You can also store tap water in sealed containers, if you know that a disaster is about to befall your community.
If you don't have time to stock up on water or if the disaster is sudden, you may need to purify the water that you have on hand. Perhaps it's trickling in to your faucet through damaged lines, so it may be contaminated. Maybe you're collecting rain water in a barrel, or you're just not sure how clean that game day Gatorade cooler was when you filled it up. In those cases, you can safely purify water yourself, with the right supplies.

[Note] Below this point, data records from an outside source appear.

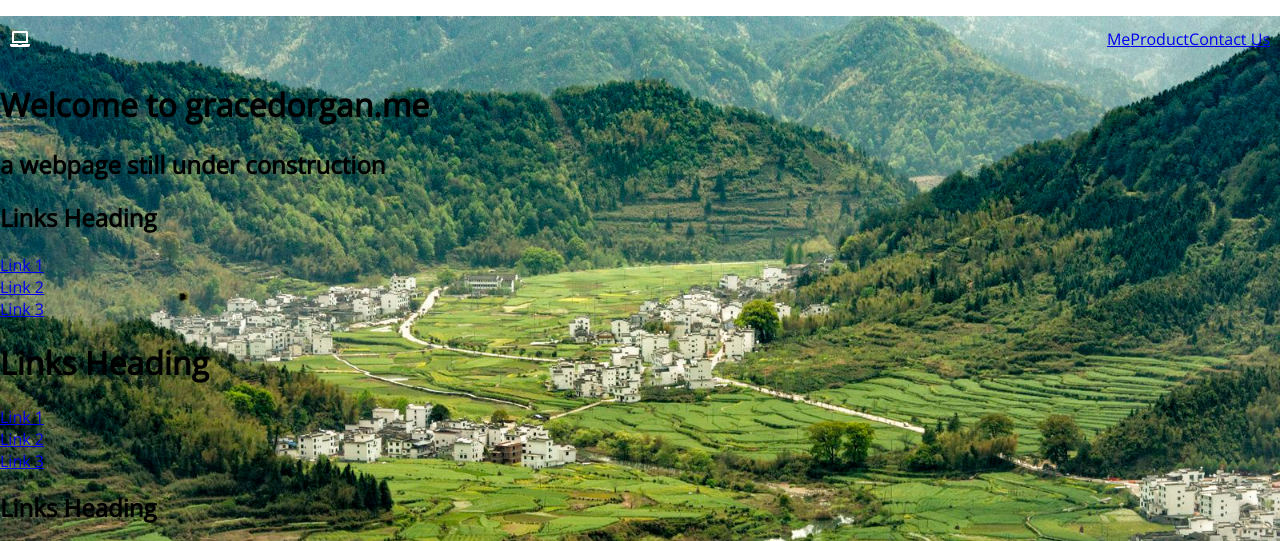
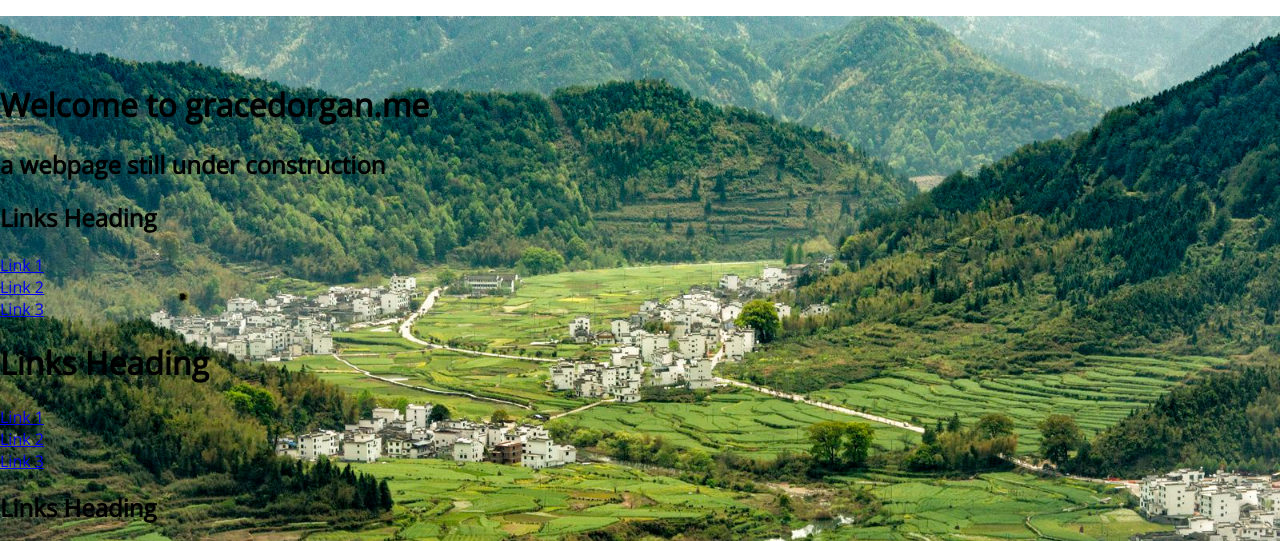
Before and after one commit to gracedorgan/gracedorgan.me, a plain HTML site: page index.html in a window 1280 px wide. Shown: the top 541 px of the page. Drawn offline with nearby package versions, Linux system fonts and the light colour scheme.

Commit message:
removed items from nav bar

```diff
--- a/index.html
+++ b/index.html
@@ -12,10 +12,10 @@
   <div class = "bg">
     <nav>
       <ul class="topbar">
-        <li class="laptop_icon"><i class="fas fa-laptop"></i></li>
+        <!-- <li class="laptop_icon"><i class="fas fa-laptop"></i></li>
         <li><a href="#">Me</a></li>
         <li><a href="#">Product</a></li>
-        <li><a href="#">Contact Us</a></li>
+        <li><a href="#">Contact Us</a></li> -->
       </ul>
       </nav>
       <header>
--- a/style.css
+++ b/style.css
@@ -37,7 +37,7 @@ ul{
   display:flex;
   height:46px;
   align-items: center;
-  padding:0 10px;
+  padding:0 30px;
 }
 .laptop_icon{
   margin-right: auto;
```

This information is from the Washington State Health Department, who worked with theEmergency Management Division of the Washington State Military Department to put it this together.
These are tips to use when the only water available to you may be contaminated by bacteria or viruses. These techniques will not protect you if the water is unsafe because of chemicals, oils, poisonous substances, sewage or other contaminants. In those cases, do NOT use the water for drinking.

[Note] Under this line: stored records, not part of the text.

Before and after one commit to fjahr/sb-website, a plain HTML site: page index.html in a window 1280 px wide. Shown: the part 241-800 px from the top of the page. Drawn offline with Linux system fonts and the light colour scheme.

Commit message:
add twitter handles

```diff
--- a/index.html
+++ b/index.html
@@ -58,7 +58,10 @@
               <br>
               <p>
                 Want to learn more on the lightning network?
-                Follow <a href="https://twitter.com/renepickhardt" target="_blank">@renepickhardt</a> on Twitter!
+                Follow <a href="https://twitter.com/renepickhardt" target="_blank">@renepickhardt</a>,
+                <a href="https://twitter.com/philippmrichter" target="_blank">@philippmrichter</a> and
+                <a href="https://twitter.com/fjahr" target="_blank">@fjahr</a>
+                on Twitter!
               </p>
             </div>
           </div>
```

Storing water safely
- Store one gallon of water per person per day.
- Store at least a three-day supply of water per person.
- Collect the water from a safe supply.
- Thoroughly washed plastic containers such as soft drink bottles are best. You can also purchase food-grade plastic buckets or drums.
- Seal water containers tightly, label with date, and store in a cool, dark place.
- Replace water every six months.
- Never reuse a container that contained toxic materials such as pesticides, solvents, chemicals, oil or antifreeze.
Water purificationThere are two primary ways to treat water: boiling and adding bleach. If tap water is unsafe because of water contamination (from floods, streams or lakes), boiling is the best method.
- Cloudy water should be filtered before boiling or adding bleach.
- Filter water using coffee filters, paper towels, cheese cloth or a cotton plug in a funnel.
- Boiling is the safest way to purify water.
- Bring the water to a rolling boil for one minute.
- Let the water cool before drinking.
Purifying by adding liquid chlorine bleach
- If boiling is not possible, treat water by adding liquid household bleach, such as Clorox or Purex. Household bleach is typically between 5 percent and 6 percent chlorine. Avoid using bleaches that contain perfumes, dyes and other additives. Be sure to read the label.
- Place the water (filtered, if necessary) in a clean container. Add the amount of bleach according to the table below.
- Mix thoroughly and allow to stand for at least 30 minutes before using (60 minutes if the water is cloudy or very cold).
Treating Water with a 5-6 Percent Liquid Chlorine Bleach Solution
|Volume of Water to be Treated||Treating Clear/Cloudy Water:
Bleach Solution to Add
|Treating Cloudy, Very Cold, or Surface Water: Bleach Solution to Add|
|1 quart/1 liter||3 drops||5 drops|
|1/2 gallon/2 quarts/2 liters||5 drops||10 drops|
|1 gallon||1/8 teaspoon||1/4 teaspoon|
|5 gallons||1/2 teaspoon||1 teaspoon|
|10 gallons||1 teaspoon||2 teaspoons|